What I want to talk about is epistemology. Epistemology is all about how we know stuff. Religion and science have historically been at odds on this issue. Religion claims that truth comes from divine revelation while science says that truth comes from observation.
We can thus imagine the following conversation:
S: prove to me that God exists.
R: The Bible tells me so.
S: that does not count as evidence.
R: it does.
S: evidence is based on science and reason and observation. Provide me proof from any of those things.
R: Science changes. The only unchanging truth is from God. You must accept his testimony as evidence.
S: Religion is based on individual interpretation. Provide evidence that is objective.
The problem here is not “what is true?” but “how do we know truth?” The conflict between religion and science is at its core very much about how we know truth, not who has better or more evidence.
I say all this because at times we can feel frustrated in talking with our friends and colleagues because our source of truth and theirs does not match up. As scientists, when we disagree with other scientists we know what kind of evidence will be compelling to both sides. We can run a study, or cite from the literature and resolve the disagreement. Similarly, in church, if we disagree with someone we know where to turn for evidence. We can open our Bible, or reference a respected theologian to support us. The tough times though are when we disagree with someone who doesn’t look to the same place for authority on the issue at hand.
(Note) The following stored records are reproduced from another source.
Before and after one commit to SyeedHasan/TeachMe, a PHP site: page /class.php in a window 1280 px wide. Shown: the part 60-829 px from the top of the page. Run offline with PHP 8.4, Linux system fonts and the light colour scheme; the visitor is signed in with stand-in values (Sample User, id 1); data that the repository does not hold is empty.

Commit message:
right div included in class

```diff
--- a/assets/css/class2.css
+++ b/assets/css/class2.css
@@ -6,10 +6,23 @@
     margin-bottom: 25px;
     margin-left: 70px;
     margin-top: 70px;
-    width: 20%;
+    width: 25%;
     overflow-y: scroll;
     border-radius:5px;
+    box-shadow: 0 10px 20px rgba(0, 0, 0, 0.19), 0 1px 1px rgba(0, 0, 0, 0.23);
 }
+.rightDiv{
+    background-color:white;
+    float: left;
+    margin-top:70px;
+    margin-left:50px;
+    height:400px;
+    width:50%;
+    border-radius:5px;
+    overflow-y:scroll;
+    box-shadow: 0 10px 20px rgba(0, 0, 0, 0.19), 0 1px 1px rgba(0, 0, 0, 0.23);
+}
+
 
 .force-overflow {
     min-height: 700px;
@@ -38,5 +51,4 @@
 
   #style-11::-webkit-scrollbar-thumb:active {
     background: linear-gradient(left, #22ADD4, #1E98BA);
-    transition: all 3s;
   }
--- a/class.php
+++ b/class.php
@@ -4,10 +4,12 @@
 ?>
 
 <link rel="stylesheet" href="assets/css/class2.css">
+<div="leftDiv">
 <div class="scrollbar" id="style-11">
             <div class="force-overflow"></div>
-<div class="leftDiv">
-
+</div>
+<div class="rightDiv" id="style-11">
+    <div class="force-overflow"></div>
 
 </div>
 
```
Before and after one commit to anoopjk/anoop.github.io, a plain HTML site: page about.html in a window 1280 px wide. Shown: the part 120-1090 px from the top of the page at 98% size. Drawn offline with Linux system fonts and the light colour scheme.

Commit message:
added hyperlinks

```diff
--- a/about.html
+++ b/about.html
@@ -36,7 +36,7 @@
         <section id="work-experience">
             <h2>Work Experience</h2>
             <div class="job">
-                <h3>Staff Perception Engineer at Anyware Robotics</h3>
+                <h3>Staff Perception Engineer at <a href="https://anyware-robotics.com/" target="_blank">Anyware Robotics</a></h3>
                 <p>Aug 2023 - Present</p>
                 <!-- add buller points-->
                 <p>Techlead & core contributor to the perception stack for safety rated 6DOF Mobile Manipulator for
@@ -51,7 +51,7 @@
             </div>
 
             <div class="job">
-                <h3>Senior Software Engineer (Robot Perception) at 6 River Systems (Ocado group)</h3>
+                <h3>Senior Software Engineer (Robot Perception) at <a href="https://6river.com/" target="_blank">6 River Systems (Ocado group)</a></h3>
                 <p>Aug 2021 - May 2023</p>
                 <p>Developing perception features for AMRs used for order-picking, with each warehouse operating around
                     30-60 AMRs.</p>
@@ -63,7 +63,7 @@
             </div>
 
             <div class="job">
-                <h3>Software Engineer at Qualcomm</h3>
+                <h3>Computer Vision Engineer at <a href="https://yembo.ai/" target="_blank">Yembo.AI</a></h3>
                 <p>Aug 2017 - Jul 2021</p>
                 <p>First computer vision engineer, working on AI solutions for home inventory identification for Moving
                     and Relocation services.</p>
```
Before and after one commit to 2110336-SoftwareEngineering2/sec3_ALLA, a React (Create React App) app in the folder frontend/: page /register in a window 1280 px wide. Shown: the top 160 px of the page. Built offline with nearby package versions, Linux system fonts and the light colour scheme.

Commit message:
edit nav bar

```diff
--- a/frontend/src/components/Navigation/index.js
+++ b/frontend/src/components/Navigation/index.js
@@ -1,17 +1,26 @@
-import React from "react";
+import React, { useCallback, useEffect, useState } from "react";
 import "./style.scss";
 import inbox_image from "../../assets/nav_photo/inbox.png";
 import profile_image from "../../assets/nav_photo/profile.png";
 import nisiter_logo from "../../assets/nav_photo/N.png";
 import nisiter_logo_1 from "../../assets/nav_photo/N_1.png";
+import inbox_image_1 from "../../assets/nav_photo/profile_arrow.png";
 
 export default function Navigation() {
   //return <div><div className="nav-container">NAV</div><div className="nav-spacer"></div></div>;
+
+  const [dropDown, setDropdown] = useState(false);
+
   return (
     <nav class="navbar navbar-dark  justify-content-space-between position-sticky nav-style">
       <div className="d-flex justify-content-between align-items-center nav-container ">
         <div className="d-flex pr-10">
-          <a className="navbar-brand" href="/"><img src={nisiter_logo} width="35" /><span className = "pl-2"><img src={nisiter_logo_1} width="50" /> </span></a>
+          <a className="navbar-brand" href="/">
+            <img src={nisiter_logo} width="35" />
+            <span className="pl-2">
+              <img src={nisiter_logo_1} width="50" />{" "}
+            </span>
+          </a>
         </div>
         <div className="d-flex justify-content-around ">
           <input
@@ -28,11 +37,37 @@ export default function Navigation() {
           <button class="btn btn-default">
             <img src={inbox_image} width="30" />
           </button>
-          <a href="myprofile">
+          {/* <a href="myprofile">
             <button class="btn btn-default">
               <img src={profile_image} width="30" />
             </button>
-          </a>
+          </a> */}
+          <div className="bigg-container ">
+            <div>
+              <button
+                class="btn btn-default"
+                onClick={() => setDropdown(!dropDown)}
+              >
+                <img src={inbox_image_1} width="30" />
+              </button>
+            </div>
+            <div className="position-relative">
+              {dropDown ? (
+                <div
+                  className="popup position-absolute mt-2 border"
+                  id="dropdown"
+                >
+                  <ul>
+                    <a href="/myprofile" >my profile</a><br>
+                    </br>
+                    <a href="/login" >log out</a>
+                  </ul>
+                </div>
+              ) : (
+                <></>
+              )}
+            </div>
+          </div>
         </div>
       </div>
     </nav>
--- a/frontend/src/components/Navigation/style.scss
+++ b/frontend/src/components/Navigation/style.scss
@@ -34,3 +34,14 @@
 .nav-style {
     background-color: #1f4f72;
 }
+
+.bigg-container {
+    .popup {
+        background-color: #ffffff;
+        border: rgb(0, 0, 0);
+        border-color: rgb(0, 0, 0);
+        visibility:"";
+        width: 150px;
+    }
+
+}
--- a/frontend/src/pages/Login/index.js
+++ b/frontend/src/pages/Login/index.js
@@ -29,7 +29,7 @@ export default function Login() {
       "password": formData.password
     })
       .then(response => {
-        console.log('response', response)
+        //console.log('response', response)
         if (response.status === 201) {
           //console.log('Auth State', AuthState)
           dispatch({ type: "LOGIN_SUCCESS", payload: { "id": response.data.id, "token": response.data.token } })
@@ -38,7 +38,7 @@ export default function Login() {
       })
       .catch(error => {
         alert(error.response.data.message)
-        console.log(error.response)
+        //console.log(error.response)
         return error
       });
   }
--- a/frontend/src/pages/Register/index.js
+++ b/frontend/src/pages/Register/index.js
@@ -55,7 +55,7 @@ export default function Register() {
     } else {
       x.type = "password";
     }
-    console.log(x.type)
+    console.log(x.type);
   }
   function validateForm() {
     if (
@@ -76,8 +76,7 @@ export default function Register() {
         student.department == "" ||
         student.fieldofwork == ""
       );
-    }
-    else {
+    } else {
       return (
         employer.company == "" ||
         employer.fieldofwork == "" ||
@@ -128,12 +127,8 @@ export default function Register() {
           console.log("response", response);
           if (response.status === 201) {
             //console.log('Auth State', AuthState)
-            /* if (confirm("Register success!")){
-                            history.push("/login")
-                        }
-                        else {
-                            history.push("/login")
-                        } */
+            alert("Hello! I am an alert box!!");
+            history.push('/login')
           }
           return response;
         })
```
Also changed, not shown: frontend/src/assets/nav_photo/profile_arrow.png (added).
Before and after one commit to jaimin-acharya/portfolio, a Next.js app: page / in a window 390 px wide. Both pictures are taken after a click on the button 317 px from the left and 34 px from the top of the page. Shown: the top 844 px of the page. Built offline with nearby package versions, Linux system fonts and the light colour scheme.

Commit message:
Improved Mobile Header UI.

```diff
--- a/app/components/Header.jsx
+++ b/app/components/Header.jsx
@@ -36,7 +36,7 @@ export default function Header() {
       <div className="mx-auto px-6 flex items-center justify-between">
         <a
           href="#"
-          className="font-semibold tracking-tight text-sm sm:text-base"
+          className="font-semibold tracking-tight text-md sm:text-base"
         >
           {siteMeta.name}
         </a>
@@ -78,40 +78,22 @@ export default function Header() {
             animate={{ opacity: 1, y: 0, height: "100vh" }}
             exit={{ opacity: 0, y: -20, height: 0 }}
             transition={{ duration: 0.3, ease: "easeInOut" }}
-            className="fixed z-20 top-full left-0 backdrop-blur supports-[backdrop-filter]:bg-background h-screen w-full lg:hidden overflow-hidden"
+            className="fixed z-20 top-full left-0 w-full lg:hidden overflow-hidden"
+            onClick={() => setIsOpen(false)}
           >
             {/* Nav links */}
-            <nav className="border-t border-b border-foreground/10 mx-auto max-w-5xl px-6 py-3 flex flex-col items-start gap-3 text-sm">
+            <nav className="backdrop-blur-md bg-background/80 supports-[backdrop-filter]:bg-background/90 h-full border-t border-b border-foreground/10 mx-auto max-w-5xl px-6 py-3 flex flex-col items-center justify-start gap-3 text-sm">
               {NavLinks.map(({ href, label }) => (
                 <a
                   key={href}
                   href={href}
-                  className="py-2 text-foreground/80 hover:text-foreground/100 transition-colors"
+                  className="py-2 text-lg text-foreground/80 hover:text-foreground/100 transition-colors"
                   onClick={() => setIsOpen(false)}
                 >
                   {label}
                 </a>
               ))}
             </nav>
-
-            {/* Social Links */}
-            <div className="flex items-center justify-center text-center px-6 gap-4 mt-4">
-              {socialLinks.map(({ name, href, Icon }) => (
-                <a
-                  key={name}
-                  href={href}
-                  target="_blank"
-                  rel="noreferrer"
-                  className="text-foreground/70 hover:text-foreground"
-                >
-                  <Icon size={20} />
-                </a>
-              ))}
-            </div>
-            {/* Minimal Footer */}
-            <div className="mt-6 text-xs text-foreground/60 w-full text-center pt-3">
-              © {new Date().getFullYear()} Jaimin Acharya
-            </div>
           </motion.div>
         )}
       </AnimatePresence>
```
There is much more to say on this topic, but I will stop there for now.